WHAT THIS TASK INVOLVES: Copy out each line of the data that holds the string "item".

TASK MATERIAL:
Content starts

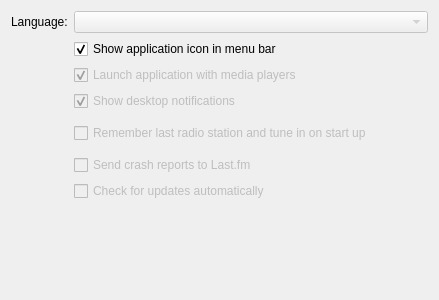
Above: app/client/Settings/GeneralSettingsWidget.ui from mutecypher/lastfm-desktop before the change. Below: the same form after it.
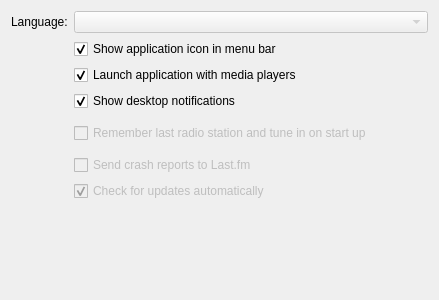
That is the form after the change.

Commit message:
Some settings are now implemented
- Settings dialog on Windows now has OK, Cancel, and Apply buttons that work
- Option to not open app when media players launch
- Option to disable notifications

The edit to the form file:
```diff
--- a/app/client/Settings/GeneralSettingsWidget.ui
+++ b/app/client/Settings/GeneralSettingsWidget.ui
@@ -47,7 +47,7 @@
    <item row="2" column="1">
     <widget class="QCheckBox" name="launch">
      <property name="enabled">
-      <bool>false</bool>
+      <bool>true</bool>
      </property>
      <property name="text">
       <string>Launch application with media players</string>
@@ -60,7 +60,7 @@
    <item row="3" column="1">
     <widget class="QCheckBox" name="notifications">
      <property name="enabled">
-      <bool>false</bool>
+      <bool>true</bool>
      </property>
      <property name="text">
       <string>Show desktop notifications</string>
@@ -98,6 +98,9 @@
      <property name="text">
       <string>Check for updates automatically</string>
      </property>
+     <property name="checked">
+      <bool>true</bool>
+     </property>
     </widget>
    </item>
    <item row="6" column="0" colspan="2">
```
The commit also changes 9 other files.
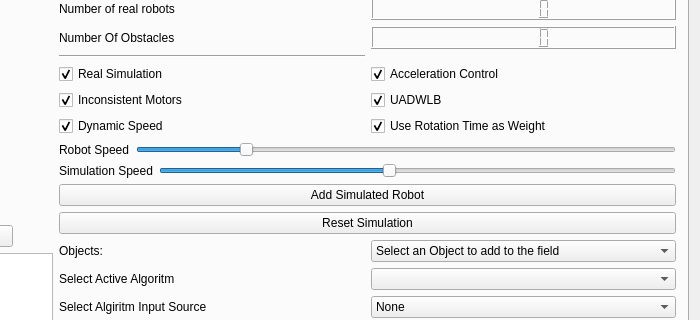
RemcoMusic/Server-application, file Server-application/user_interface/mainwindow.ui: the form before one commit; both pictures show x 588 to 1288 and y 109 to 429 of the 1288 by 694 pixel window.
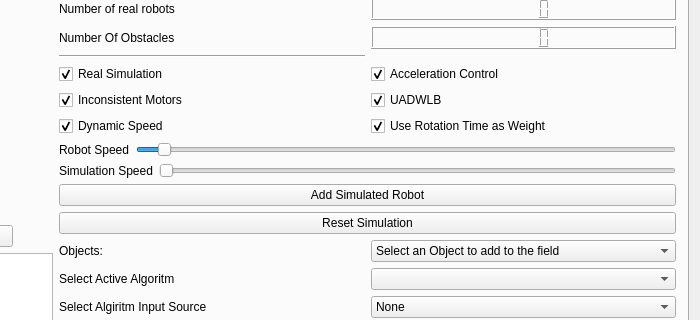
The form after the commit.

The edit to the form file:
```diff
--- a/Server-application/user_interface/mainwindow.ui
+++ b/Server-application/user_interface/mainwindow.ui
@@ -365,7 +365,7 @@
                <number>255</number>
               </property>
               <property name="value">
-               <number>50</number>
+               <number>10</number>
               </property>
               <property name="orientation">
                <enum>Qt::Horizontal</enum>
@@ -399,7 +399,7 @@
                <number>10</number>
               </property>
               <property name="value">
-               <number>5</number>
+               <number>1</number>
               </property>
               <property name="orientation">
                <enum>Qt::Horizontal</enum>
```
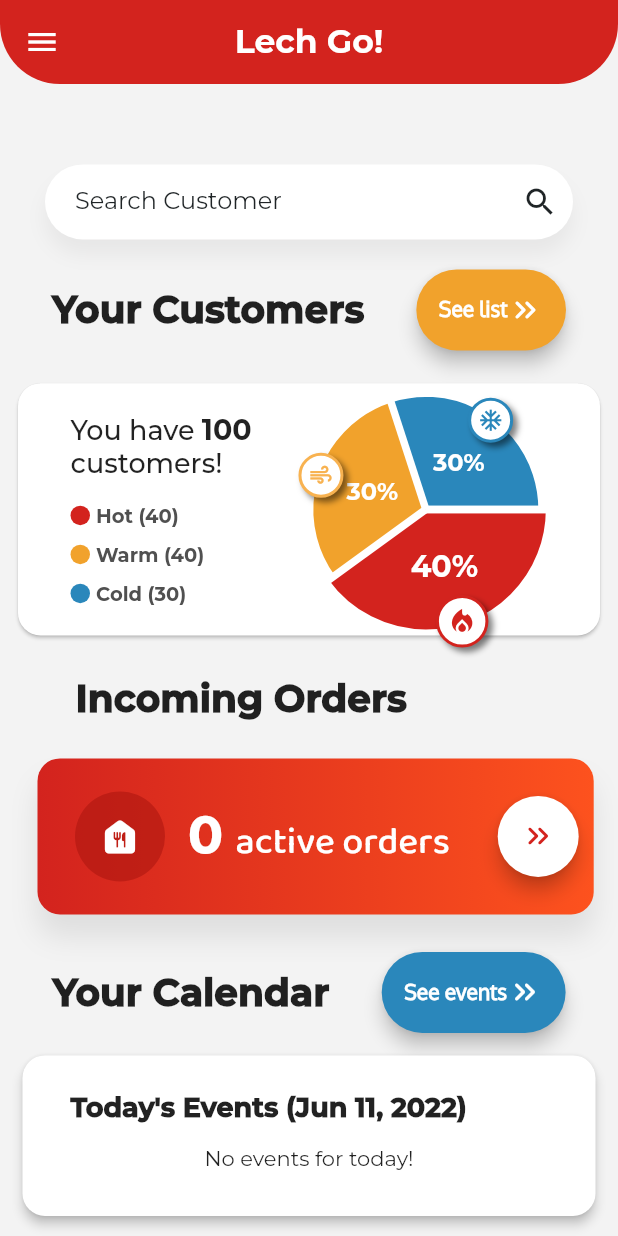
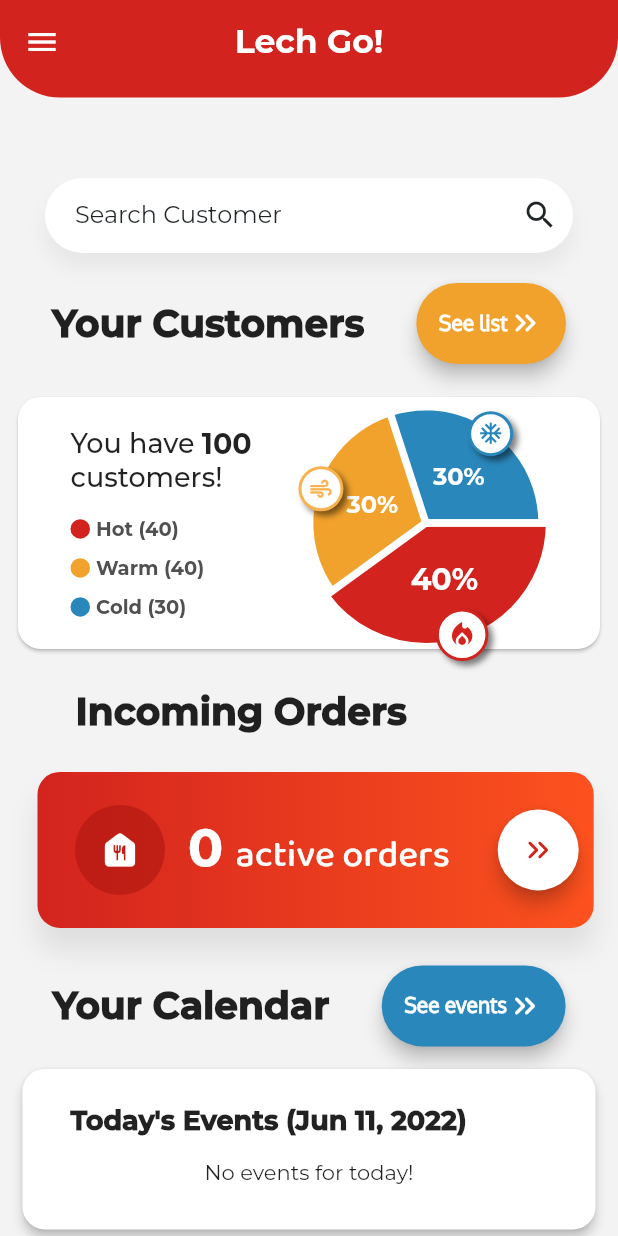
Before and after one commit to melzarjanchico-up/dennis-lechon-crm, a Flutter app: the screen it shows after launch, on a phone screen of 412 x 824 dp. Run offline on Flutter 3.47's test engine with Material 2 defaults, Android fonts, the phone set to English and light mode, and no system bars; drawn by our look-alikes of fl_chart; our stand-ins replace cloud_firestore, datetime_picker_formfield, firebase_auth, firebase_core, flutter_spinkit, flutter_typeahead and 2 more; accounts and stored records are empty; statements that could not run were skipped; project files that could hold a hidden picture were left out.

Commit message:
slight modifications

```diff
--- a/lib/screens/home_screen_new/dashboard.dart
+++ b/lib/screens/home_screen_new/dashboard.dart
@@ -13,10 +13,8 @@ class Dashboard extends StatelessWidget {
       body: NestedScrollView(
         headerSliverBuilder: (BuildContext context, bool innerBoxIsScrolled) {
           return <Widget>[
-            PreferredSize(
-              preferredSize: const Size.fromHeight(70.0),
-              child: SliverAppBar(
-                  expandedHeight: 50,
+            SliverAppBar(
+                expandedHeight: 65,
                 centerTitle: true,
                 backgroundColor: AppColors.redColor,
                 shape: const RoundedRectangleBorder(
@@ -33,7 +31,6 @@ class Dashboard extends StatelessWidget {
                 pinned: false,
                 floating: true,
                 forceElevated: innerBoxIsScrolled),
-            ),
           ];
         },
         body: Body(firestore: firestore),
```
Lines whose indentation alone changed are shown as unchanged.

Content ends

RESULT OF THIS EXERCISE:
    <item row="2" column="1">
    <item row="3" column="1">
    </item>
    <item row="6" column="0" colspan="2">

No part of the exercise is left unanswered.